=== Given records ===
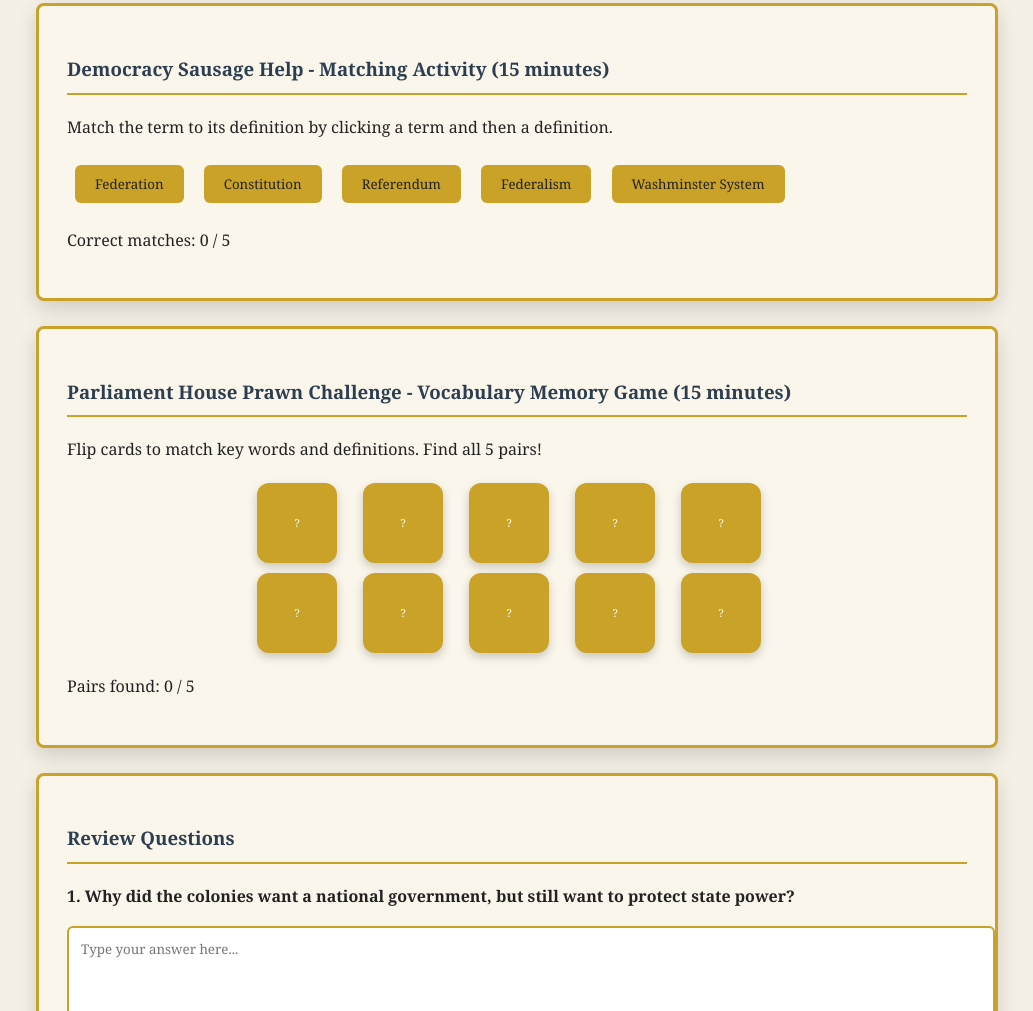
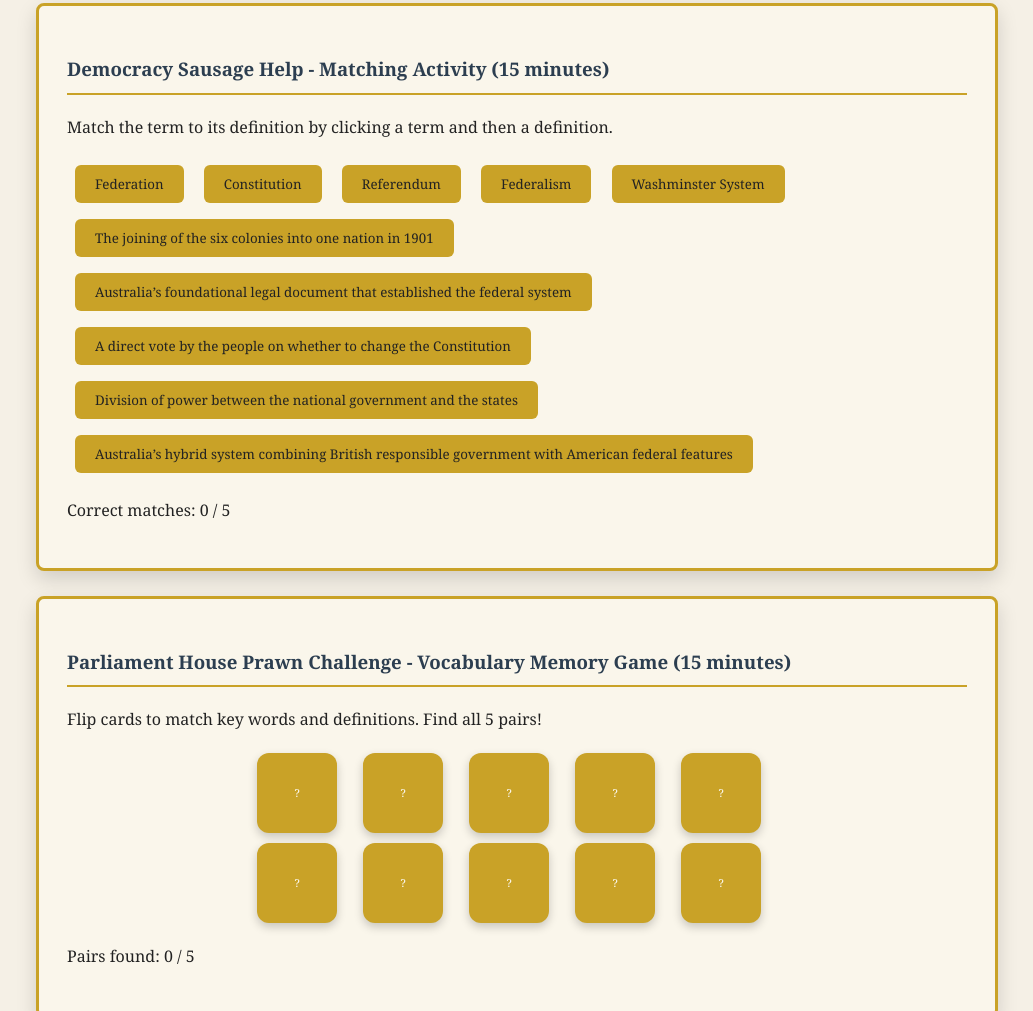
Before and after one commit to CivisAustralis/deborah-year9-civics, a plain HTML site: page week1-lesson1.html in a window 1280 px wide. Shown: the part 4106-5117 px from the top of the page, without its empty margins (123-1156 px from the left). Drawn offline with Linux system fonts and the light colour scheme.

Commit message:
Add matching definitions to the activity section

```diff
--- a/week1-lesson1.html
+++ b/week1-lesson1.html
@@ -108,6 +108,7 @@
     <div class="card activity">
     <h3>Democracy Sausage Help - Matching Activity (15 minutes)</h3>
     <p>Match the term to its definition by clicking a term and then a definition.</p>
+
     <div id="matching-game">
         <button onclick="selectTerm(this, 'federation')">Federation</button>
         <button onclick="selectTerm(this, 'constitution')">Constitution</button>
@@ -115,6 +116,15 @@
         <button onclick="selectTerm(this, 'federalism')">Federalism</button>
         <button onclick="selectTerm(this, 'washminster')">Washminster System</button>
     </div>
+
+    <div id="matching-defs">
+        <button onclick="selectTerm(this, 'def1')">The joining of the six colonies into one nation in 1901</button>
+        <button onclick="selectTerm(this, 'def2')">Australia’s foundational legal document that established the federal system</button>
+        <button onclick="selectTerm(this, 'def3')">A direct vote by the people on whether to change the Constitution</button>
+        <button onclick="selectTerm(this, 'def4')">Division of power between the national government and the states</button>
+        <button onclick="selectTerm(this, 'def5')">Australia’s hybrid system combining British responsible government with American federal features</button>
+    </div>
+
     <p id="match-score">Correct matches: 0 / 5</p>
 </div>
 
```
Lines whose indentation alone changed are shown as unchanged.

=== Problem to solve ===
Reproduce every line in the data that has the word "html" in it.

=== Result of the exercise ===
Before and after one commit to CivisAustralis/deborah-year9-civics, a plain HTML site: page week1-lesson1.html in a window 1280 px wide. Shown: the part 4106-5117 px from the top of the page, without its empty margins (123-1156 px from the left). Drawn offline with Linux system fonts and the light colour scheme.
--- a/week1-lesson1.html
+++ b/week1-lesson1.html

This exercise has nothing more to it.